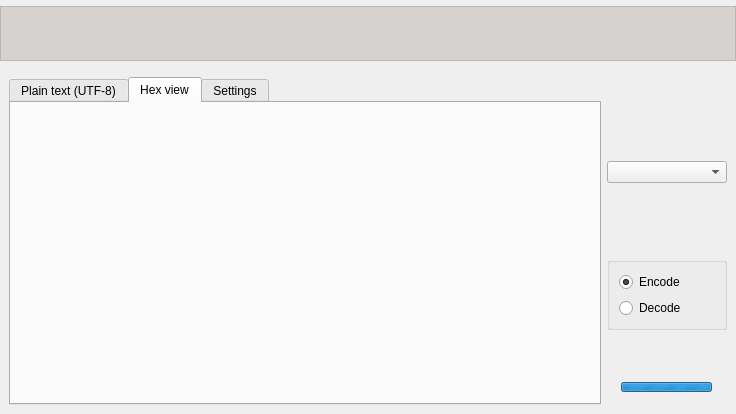
The window that gui/transformwidget.ui (nccgroup/pip3line) describes before a commit, drawn with Qt 5.
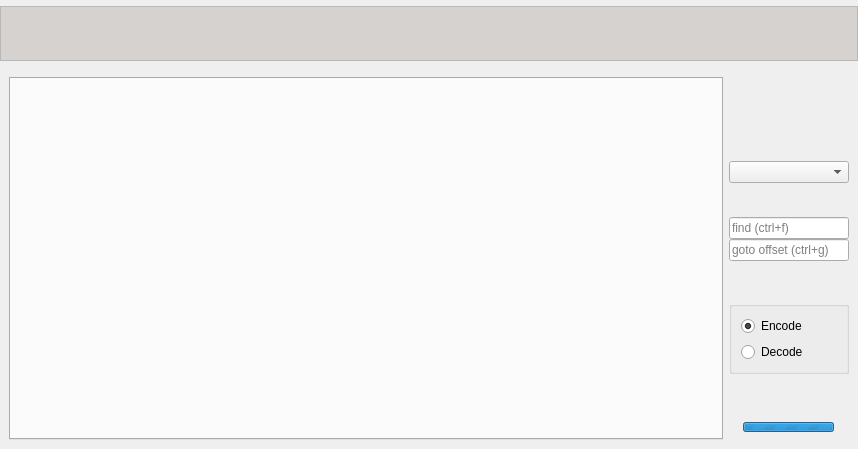
The same window after the commit. The open tabs and pages were chosen to show the change. Icons and pictures are not drawn. Custom widgets are drawn as their Qt base class.

Patch:
```diff
--- a/gui/transformwidget.ui
+++ b/gui/transformwidget.ui
@@ -15,8 +15,8 @@
    <rect>
     <x>0</x>
     <y>0</y>
-    <width>736</width>
-    <height>414</height>
+    <width>858</width>
+    <height>449</height>
    </rect>
   </property>
   <property name="sizePolicy">
@@ -63,7 +63,7 @@
        <rect>
         <x>0</x>
         <y>0</y>
-        <width>736</width>
+        <width>858</width>
         <height>72</height>
        </rect>
       </property>
@@ -166,37 +166,6 @@
         <property name="currentIndex">
          <number>0</number>
         </property>
-        <widget class="TextWidget" name="plainTextTab">
-         <attribute name="title">
-          <string>Plain text (UTF-8)</string>
-         </attribute>
-        </widget>
-        <widget class="QWidget" name="hexViewTab">
-         <attribute name="title">
-          <string>Hex view</string>
-         </attribute>
-         <layout class="QVBoxLayout" name="verticalLayout_3">
-          <property name="spacing">
-           <number>0</number>
-          </property>
-          <property name="margin">
-           <number>0</number>
-          </property>
-          <item>
-           <widget class="QLabel" name="sizeHexLabel">
-            <property name="text">
-             <string/>
-            </property>
-           </widget>
-          </item>
-         </layout>
-        </widget>
-        <widget class="QWidget" name="settingsTab">
-         <attribute name="title">
-          <string>Settings</string>
-         </attribute>
-         <layout class="QVBoxLayout" name="verticalLayout_2"/>
-        </widget>
        </widget>
       </item>
       <item>
@@ -368,7 +337,7 @@
               </property>
              </widget>
             </item>
-            <item alignment="Qt::AlignLeft">
+            <item alignment="Qt::AlignRight">
              <widget class="QPushButton" name="forwardPushButton">
               <property name="maximumSize">
                <size>
@@ -458,6 +427,47 @@
            </property>
           </widget>
          </item>
+         <item>
+          <widget class="QLineEdit" name="searchLineEdit">
+           <property name="sizePolicy">
+            <sizepolicy hsizetype="Minimum" vsizetype="Fixed">
+             <horstretch>0</horstretch>
+             <verstretch>0</verstretch>
+            </sizepolicy>
+           </property>
+           <property name="toolTip">
+            <string>&lt;html&gt;&lt;head/&gt;&lt;body&gt;&lt;p&gt;Default search will be based on the current view:&lt;br/&gt;Text view =&amp;gt; normal text search in the text view&lt;br/&gt;Hexa view =&amp;gt; search in the hex view from an hexadecimal value&lt;/p&gt;&lt;p&gt;Otherwise one can force the conversion with the following shortcuts:&lt;br/&gt;shift + enter =&amp;gt; hexadecimal search&lt;br/&gt;alt + enter =&amp;gt; UTF-8 search&lt;br/&gt;ctrl + enter =&amp;gt; UTF-16 search&lt;/p&gt;&lt;p&gt;When using shortcut the view will switch to hexadecimal&lt;/p&gt;&lt;/body&gt;&lt;/html&gt;</string>
+           </property>
+           <property name="placeholderText">
+            <string>find (ctrl+f)</string>
+           </property>
+          </widget>
+         </item>
+         <item>
+          <widget class="QLineEdit" name="gotoLineEdit">
+           <property name="sizePolicy">
+            <sizepolicy hsizetype="Minimum" vsizetype="Fixed">
+             <horstretch>0</horstretch>
+             <verstretch>0</verstretch>
+            </sizepolicy>
+           </property>
+           <property name="toolTip">
+            <string>&lt;html&gt;&lt;head/&gt;&lt;body&gt;&lt;p&gt;First character defines relativity:&lt;br/&gt;'=' =&amp;gt; absolute offset (default)&lt;br/&gt;+ =&amp;gt; positive relative offset&lt;br/&gt;- =&amp;gt; negative relative offset&lt;/p&gt;&lt;p&gt;Second character defines the format:&lt;br/&gt;x = hexadecimal number&lt;br/&gt;o = octal number&lt;br/&gt;n = decimal number&lt;br/&gt;Default is configured from the  global settings&lt;/p&gt;&lt;p&gt;The range validity is between 0 and signed INT64_MAX&lt;/p&gt;&lt;p&gt;ENTER will go to the offset&lt;br/&gt;shift+enter will also select everything since the last position&lt;/p&gt;&lt;/body&gt;&lt;/html&gt;</string>
+           </property>
+           <property name="statusTip">
+            <string/>
+           </property>
+           <property name="whatsThis">
+            <string/>
+           </property>
+           <property name="text">
+            <string/>
+           </property>
+           <property name="placeholderText">
+            <string>goto offset (ctrl+g)</string>
+           </property>
+          </widget>
+         </item>
          <item>
           <spacer name="verticalSpacer_4">
            <property name="orientation">
@@ -630,14 +640,6 @@
    </property>
   </action>
  </widget>
- <customwidgets>
-  <customwidget>
-   <class>TextWidget</class>
-   <extends>QWidget</extends>
-   <header>textwidget.h</header>
-   <container>1</container>
-  </customwidget>
- </customwidgets>
  <resources>
   <include location="gui_res.qrc"/>
  </resources>
```
Left out of the diff: 56 changed lines with no effect on the pictures.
# # # # #
▸ **The problem**
Reproduce all the entries above exactly. Include no images.

▸ **Answer to this problem**
The window that gui/transformwidget.ui (nccgroup/pip3line) describes before a commit, drawn with Qt 5.
The same window after the commit. The open tabs and pages were chosen to show the change. Icons and pictures are not drawn. Custom widgets are drawn as their Qt base class.

Patch:
```diff
--- a/gui/transformwidget.ui
+++ b/gui/transformwidget.ui
@@ -15,8 +15,8 @@
    <rect>
     <x>0</x>
     <y>0</y>
-    <width>736</width>
-    <height>414</height>
+    <width>858</width>
+    <height>449</height>
    </rect>
   </property>
   <property name="sizePolicy">
@@ -63,7 +63,7 @@
        <rect>
         <x>0</x>
         <y>0</y>
-        <width>736</width>
+        <width>858</width>
         <height>72</height>
        </rect>
       </property>
@@ -166,37 +166,6 @@
         <property name="currentIndex">
          <number>0</number>
         </property>
-        <widget class="TextWidget" name="plainTextTab">
-         <attribute name="title">
-          <string>Plain text (UTF-8)</string>
-         </attribute>
-        </widget>
-        <widget class="QWidget" name="hexViewTab">
-         <attribute name="title">
-          <string>Hex view</string>
-         </attribute>
-         <layout class="QVBoxLayout" name="verticalLayout_3">
-          <property name="spacing">
-           <number>0</number>
-          </property>
-          <property name="margin">
-           <number>0</number>
-          </property>
-          <item>
-           <widget class="QLabel" name="sizeHexLabel">
-            <property name="text">
-             <string/>
-            </property>
-           </widget>
-          </item>
-         </layout>
-        </widget>
-        <widget class="QWidget" name="settingsTab">
-         <attribute name="title">
-          <string>Settings</string>
-         </attribute>
-         <layout class="QVBoxLayout" name="verticalLayout_2"/>
-        </widget>
        </widget>
       </item>
       <item>
@@ -368,7 +337,7 @@
               </property>
              </widget>
             </item>
-            <item alignment="Qt::AlignLeft">
+            <item alignment="Qt::AlignRight">
              <widget class="QPushButton" name="forwardPushButton">
               <property name="maximumSize">
                <size>
@@ -458,6 +427,47 @@
            </property>
           </widget>
          </item>
+         <item>
+          <widget class="QLineEdit" name="searchLineEdit">
+           <property name="sizePolicy">
+            <sizepolicy hsizetype="Minimum" vsizetype="Fixed">
+             <horstretch>0</horstretch>
+             <verstretch>0</verstretch>
+            </sizepolicy>
+           </property>
+           <property name="toolTip">
+            <string>&lt;html&gt;&lt;head/&gt;&lt;body&gt;&lt;p&gt;Default search will be based on the current view:&lt;br/&gt;Text view =&amp;gt; normal text search in the text view&lt;br/&gt;Hexa view =&amp;gt; search in the hex view from an hexadecimal value&lt;/p&gt;&lt;p&gt;Otherwise one can force the conversion with the following shortcuts:&lt;br/&gt;shift + enter =&amp;gt; hexadecimal search&lt;br/&gt;alt + enter =&amp;gt; UTF-8 search&lt;br/&gt;ctrl + enter =&amp;gt; UTF-16 search&lt;/p&gt;&lt;p&gt;When using shortcut the view will switch to hexadecimal&lt;/p&gt;&lt;/body&gt;&lt;/html&gt;</string>
+           </property>
+           <property name="placeholderText">
+            <string>find (ctrl+f)</string>
+           </property>
+          </widget>
+         </item>
+         <item>
+          <widget class="QLineEdit" name="gotoLineEdit">
+           <property name="sizePolicy">
+            <sizepolicy hsizetype="Minimum" vsizetype="Fixed">
+             <horstretch>0</horstretch>
+             <verstretch>0</verstretch>
+            </sizepolicy>
+           </property>
+           <property name="toolTip">
+            <string>&lt;html&gt;&lt;head/&gt;&lt;body&gt;&lt;p&gt;First character defines relativity:&lt;br/&gt;'=' =&amp;gt; absolute offset (default)&lt;br/&gt;+ =&amp;gt; positive relative offset&lt;br/&gt;- =&amp;gt; negative relative offset&lt;/p&gt;&lt;p&gt;Second character defines the format:&lt;br/&gt;x = hexadecimal number&lt;br/&gt;o = octal number&lt;br/&gt;n = decimal number&lt;br/&gt;Default is configured from the  global settings&lt;/p&gt;&lt;p&gt;The range validity is between 0 and signed INT64_MAX&lt;/p&gt;&lt;p&gt;ENTER will go to the offset&lt;br/&gt;shift+enter will also select everything since the last position&lt;/p&gt;&lt;/body&gt;&lt;/html&gt;</string>
+           </property>
+           <property name="statusTip">
+            <string/>
+           </property>
+           <property name="whatsThis">
+            <string/>
+           </property>
+           <property name="text">
+            <string/>
+           </property>
+           <property name="placeholderText">
+            <string>goto offset (ctrl+g)</string>
+           </property>
+          </widget>
+         </item>
          <item>
           <spacer name="verticalSpacer_4">
            <property name="orientation">
@@ -630,14 +640,6 @@
    </property>
   </action>
  </widget>
- <customwidgets>
-  <customwidget>
-   <class>TextWidget</class>
-   <extends>QWidget</extends>
-   <header>textwidget.h</header>
-   <container>1</container>
-  </customwidget>
- </customwidgets>
  <resources>
   <include location="gui_res.qrc"/>
  </resources>
```
Left out of the diff: 56 changed lines with no effect on the pictures.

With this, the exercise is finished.